Problem details |
Scan the data that follows and count the lines with the string "SmsInput"; answer with the count alone.
Start of Provided records
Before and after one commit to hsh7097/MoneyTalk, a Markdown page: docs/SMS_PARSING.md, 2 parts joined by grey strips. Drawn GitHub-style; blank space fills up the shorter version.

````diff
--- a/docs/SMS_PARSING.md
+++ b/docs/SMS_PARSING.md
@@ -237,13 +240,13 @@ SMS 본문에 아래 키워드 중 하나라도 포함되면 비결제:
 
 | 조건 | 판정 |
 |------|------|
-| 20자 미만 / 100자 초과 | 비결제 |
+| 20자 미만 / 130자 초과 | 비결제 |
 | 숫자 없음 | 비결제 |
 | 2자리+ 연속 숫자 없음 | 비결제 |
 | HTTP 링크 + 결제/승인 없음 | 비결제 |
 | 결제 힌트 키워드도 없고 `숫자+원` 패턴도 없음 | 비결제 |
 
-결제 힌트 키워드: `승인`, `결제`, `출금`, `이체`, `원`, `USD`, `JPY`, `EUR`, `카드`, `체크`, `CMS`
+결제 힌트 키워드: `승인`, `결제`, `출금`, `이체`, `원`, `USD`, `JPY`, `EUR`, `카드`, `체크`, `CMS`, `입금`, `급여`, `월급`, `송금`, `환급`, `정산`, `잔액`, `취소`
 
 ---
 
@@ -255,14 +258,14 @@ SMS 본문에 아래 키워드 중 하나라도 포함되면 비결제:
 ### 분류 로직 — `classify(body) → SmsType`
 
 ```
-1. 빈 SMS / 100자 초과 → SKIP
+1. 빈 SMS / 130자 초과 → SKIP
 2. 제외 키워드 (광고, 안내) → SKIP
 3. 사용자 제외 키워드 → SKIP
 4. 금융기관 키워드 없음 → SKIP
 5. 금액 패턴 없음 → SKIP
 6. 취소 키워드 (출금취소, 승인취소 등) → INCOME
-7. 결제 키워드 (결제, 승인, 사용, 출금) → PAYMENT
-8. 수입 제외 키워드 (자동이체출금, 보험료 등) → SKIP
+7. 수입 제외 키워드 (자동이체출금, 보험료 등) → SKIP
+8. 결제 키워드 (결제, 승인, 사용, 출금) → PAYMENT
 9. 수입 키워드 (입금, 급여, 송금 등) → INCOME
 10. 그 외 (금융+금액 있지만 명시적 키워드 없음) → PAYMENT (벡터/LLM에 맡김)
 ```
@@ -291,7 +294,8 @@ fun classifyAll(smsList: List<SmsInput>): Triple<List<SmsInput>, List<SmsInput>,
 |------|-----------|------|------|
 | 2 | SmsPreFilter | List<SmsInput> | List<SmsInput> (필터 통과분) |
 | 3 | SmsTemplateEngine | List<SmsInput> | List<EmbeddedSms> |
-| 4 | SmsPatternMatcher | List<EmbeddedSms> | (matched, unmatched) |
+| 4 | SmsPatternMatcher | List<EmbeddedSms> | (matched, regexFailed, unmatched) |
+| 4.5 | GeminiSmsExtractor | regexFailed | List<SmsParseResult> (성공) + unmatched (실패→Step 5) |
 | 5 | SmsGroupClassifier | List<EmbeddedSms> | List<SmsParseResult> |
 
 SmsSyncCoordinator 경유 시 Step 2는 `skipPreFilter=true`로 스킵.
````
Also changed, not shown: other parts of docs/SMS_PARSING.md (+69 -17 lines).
End of Provided records
Answer below |
3